Some people, as I understand it, just don’t think inequality is a problem. But for the egalitarians among us, I’ve never really understood the view that obscene executive compensation is an issue that absolutely positively certainly must only be addressed through the indirect Rube Goldberg-esque method of changing corporate governance rules. What if we had a 95 percent marginal tax rate on income over $10 million? What dire consequences would flow from this? Perhaps a certain outflow of top-flight baseball talent to Japan. But I don’t see this leading to any kind of economic calamity. Producers of certain classes of supply-constrained luxury goods would lose out as their prices go down. But my strong suspicion is that at the end of the day most of the super-rich would ultimately find it a relief to get off the treadmill of status-competition and the not-quite-so-rich would be thrilled to see their betters cut down to size.An economic policy based on its appeal to cultural resentments---what could go wrong?
Granted, the US has had very high marginal tax rates before (with top federal income taxes reaching 94% during WWII and 91% through much of the 1950s), though changes in the tax code (including rules for exemptions, etc.) may make it a little harder to compare the rates of then to now. But I think we need to be careful about going along with the notion that our economy would be more egalitarian if only our government could intervene to a radical extent.
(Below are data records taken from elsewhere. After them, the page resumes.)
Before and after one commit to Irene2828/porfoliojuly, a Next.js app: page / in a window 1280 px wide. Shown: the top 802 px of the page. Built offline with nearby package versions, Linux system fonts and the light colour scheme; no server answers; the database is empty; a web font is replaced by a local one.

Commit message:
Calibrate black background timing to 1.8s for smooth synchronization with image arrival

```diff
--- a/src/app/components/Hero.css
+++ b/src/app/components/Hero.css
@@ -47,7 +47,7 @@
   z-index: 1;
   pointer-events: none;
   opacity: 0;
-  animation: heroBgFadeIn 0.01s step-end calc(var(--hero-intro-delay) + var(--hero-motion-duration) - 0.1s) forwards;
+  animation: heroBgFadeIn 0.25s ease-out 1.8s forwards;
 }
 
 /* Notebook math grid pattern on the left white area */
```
We also need to be wary of the temptation to think that one person will be better off only if another person becomes poorer.
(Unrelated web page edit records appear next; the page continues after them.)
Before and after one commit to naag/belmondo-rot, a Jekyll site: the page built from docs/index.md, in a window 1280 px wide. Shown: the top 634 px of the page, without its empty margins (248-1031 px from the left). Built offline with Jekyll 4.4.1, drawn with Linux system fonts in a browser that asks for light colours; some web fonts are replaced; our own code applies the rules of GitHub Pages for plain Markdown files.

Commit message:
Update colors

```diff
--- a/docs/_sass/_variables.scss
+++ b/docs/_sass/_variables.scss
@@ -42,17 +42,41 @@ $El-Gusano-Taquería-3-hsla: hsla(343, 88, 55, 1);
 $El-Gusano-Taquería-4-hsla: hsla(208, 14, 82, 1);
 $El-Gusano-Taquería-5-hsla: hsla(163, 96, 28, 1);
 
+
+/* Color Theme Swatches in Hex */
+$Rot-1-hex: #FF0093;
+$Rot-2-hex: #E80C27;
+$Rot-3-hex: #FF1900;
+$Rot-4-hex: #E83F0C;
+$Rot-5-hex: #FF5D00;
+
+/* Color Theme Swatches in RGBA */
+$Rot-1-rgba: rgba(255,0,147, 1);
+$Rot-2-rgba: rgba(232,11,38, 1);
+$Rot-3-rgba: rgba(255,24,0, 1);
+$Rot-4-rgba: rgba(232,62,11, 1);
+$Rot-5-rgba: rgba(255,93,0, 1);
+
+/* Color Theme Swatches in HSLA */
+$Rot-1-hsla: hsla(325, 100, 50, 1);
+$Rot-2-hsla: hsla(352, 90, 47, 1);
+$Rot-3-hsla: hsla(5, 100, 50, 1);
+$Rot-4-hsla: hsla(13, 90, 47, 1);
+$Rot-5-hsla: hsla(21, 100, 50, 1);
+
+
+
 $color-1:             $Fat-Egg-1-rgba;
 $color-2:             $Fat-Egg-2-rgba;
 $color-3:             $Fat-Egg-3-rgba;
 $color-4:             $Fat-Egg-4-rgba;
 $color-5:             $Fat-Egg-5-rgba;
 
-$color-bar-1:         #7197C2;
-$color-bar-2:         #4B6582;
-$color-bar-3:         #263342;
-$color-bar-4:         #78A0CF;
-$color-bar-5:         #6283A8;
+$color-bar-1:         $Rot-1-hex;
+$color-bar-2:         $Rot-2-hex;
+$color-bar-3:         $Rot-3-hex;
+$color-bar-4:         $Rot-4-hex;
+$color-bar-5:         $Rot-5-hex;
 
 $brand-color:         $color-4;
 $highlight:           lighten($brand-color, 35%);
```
A government with the power to implement complete economic "equality" (defined not as a freedom to pursue wealth but a limitation on wealth) by fiat is a government that, in practice, will prove to be deeply inegalitarian. Concentrating that much power in the hands of a few will lead to radical distortions of the market and significant displays of political corruption. The Soviet Union, for all its limitations on private wealth, was a far less egalitarian place than the United States. One of the reasons for using a "indirect Rube Goldberg-esque method of changing corporate governance rules" is that these rules offer a way of arriving at more egalitarian outcomes through encouraging specific channelings of private, decentralized interests. Regulation rather than dictation can lead to an economic system with more freedom, more productivity, and more equality.